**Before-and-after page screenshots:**
● ● ● ●
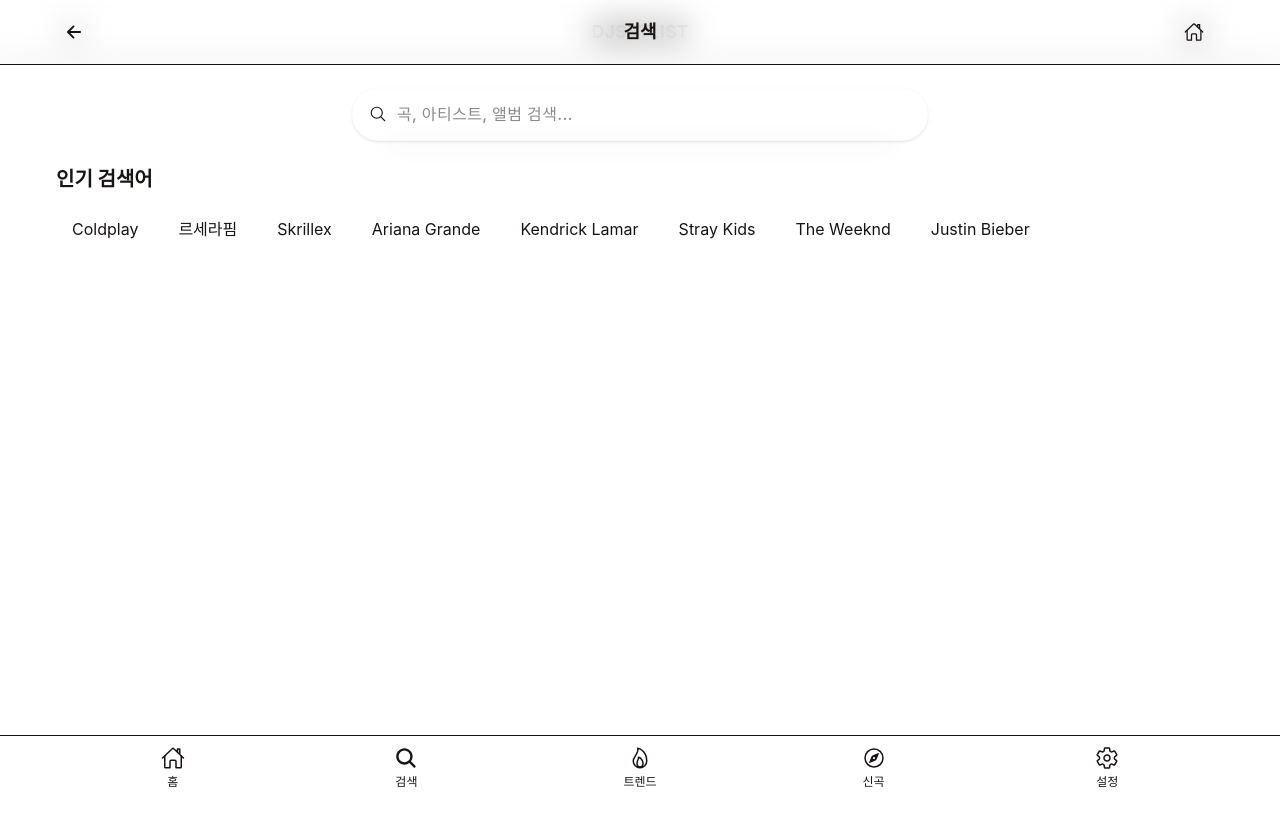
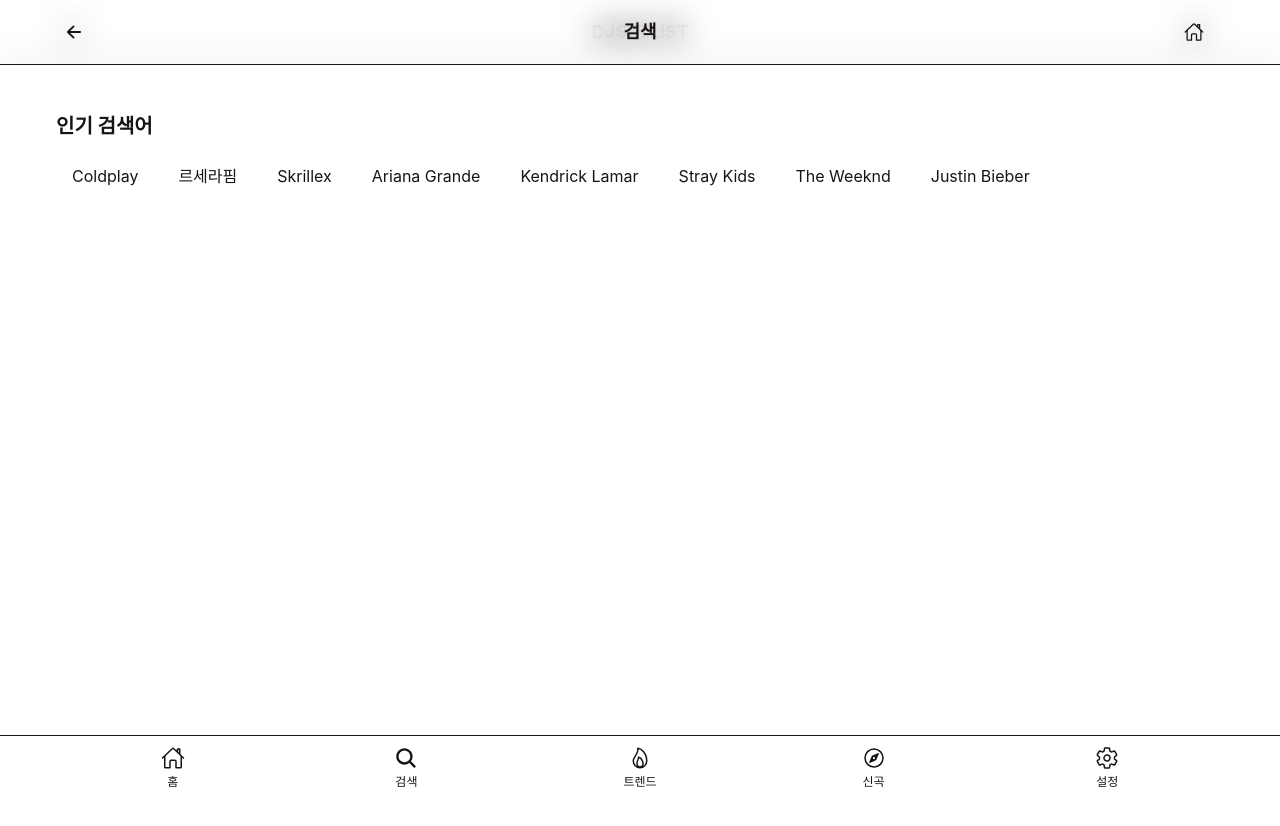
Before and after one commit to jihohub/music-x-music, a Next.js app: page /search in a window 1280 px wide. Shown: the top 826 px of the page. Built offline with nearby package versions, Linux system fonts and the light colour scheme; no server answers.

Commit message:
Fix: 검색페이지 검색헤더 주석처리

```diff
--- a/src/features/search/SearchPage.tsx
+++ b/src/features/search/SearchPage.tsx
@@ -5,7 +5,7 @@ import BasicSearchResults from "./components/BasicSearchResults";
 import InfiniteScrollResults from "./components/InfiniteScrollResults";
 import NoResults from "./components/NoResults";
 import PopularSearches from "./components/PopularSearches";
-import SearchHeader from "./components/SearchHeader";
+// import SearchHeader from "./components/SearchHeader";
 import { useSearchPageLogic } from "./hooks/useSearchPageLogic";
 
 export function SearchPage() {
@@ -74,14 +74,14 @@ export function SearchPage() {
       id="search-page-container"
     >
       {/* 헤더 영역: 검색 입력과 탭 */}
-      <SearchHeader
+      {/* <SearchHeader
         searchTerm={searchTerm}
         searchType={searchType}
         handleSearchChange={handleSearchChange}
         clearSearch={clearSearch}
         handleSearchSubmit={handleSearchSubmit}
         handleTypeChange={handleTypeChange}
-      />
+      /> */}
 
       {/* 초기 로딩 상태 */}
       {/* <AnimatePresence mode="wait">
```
● ● ● ●
**PROBLEM TO SOLVE:** Could you set down every entry above exactly as it stands, with no images?

**SOLUTION BELOW:**
Before and after one commit to jihohub/music-x-music, a Next.js app: page /search in a window 1280 px wide. Shown: the top 826 px of the page. Built offline with nearby package versions, Linux system fonts and the light colour scheme; no server answers.

Commit message:
Fix: 검색페이지 검색헤더 주석처리

```diff
--- a/src/features/search/SearchPage.tsx
+++ b/src/features/search/SearchPage.tsx
@@ -5,7 +5,7 @@ import BasicSearchResults from "./components/BasicSearchResults";
 import InfiniteScrollResults from "./components/InfiniteScrollResults";
 import NoResults from "./components/NoResults";
 import PopularSearches from "./components/PopularSearches";
-import SearchHeader from "./components/SearchHeader";
+// import SearchHeader from "./components/SearchHeader";
 import { useSearchPageLogic } from "./hooks/useSearchPageLogic";
 
 export function SearchPage() {
@@ -74,14 +74,14 @@ export function SearchPage() {
       id="search-page-container"
     >
       {/* 헤더 영역: 검색 입력과 탭 */}
-      <SearchHeader
+      {/* <SearchHeader
         searchTerm={searchTerm}
         searchType={searchType}
         handleSearchChange={handleSearchChange}
         clearSearch={clearSearch}
         handleSearchSubmit={handleSearchSubmit}
         handleTypeChange={handleTypeChange}
-      />
+      /> */}
 
       {/* 초기 로딩 상태 */}
       {/* <AnimatePresence mode="wait">
```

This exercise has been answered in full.